Should we remain vigilant?

Charles Russo and I warned at the start of the pandemic that we ought to ‘retain[] more than a passing interest in the ways in which governments restrict fundamental freedoms like religious freedom, and the justifications they offer for doing so.’ Our reason: because that was merely a first step towards limiting other personal freedoms as part of controlling the spread of COVID-19. That objective is, of course, an entirely justifiable reason for limiting fundamental human rights. But the justifiability of these limitations does not obviate the need to ensure that what is justifiable now does not become unjustifiable in the future.

QR Code contact tracing and vaccine travel passports may seem a small price to pay when the pandemic rages. We must not allow our attention to be diverted from this fact by the very real threat of the pandemic for our health. Yet both raise serious human rights concerns in the long term. This is particularly so for those of us living in Australia, where we enjoy no comprehensive constitutional human rights protections which would otherwise allow for the courts to balance the competing individual freedom and public health interests. But the question remains the same for people everywhere: Does COVID-19 overreach remain a threat to our human rights? The answer is clear: it does. We must remain vigilant. ♦

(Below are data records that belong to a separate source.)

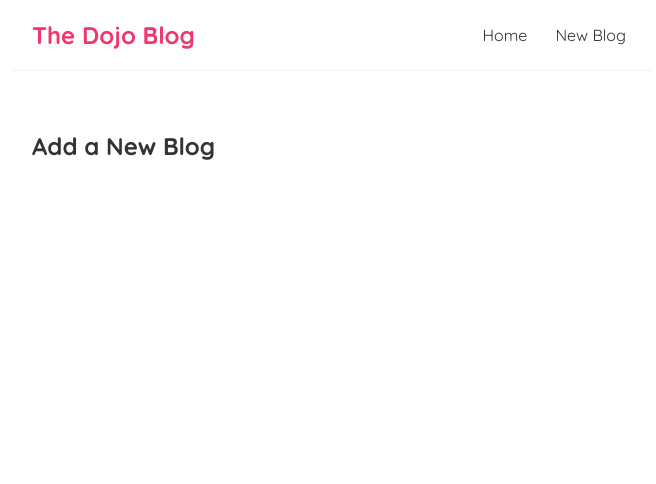
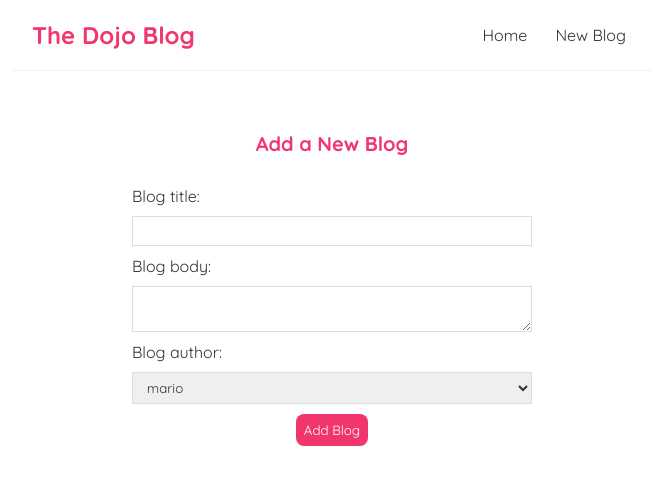
Before and after one commit to dhanikaa/demo-react, a React (Create React App) app: page /create in a window 1280 px wide. Shown: the top 484 px of the page, without its empty margins (308-964 px from the left). Built offline with nearby package versions, Linux system fonts and the light colour scheme; the HTML template or start-up script is replaced by a standard one.

Commit message:
Created the add blog page

```diff
--- a/src/components/Create.jsx
+++ b/src/components/Create.jsx
@@ -1,7 +1,42 @@
+import { useState } from "react";
+
 const Create = () => {
+    const [title, setTitle] = useState('');
+    const [body, setBody] = useState('');
+    const [author, setAuthor] = useState('mario');
+
+    const handleSubmit = (e) => {
+        e.preventDefault();
+        const blog = { title, author, body }
+    }
+
     return (
         <div className="create">
             <h2>Add a New Blog</h2>
+            <form onSubmit={handleSubmit}>
+                <label>Blog title:</label>
+                <input
+                    type="text"
+                    required
+                    value={title}
+                    onChange={(e) => setTitle(e.target.value)}
+                />
+                <label>Blog body:</label>
+                <textarea
+                    required
+                    value={body}
+                    onChange={(e) => setBody(e.target.value)}
+                ></textarea>
+                <label>Blog author:</label>
+                <select
+                    value={author}
+                    onChange={(e) => setAuthor(e.target.value)}
+                >
+                    <option value="mario">mario</option>
+                    <option value="yoshi">yoshi</option>
+                </select>
+                <button>Add Blog</button>
+            </form>
         </div>
     );
 }
--- a/src/index.css
+++ b/src/index.css
@@ -56,3 +56,33 @@
 .blog-details div {
   margin: 20px 0;
 }
+.create {
+  max-width: 400px;
+  margin: 0 auto;
+  text-align: center;
+}
+.create label {
+  text-align: left;
+  display: block;
+}
+.create h2 {
+  font-size: 20px;
+  color: #f1356d;
+  margin-bottom: 30px;
+}
+.create input, .create textarea, .create select {
+  width: 100%;
+  padding: 6px 10px;
+  margin: 10px 0;
+  border: 1px solid #ddd;
+  box-sizing: border-box;
+  display: block;
+}
+.create button {
+  background: #f1356d;
+  color: #fff;
+  border: 0;
+  padding: 8px;
+  border-radius: 8px;
+  cursor: pointer;
+}
```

Paul T. Babie is ALS Professor of Property Law, Adelaide Law School, The University of Adelaide, Australia.


Recommended Citation

Babie, Paul T. “The Global Pandemic and Government ‘COVID-19 Overreach.’” Canopy Forum, April 1, 2021. https://canopyforum.org/2021/04/01/the-global-pandemic-and-government-covid-19-overreach/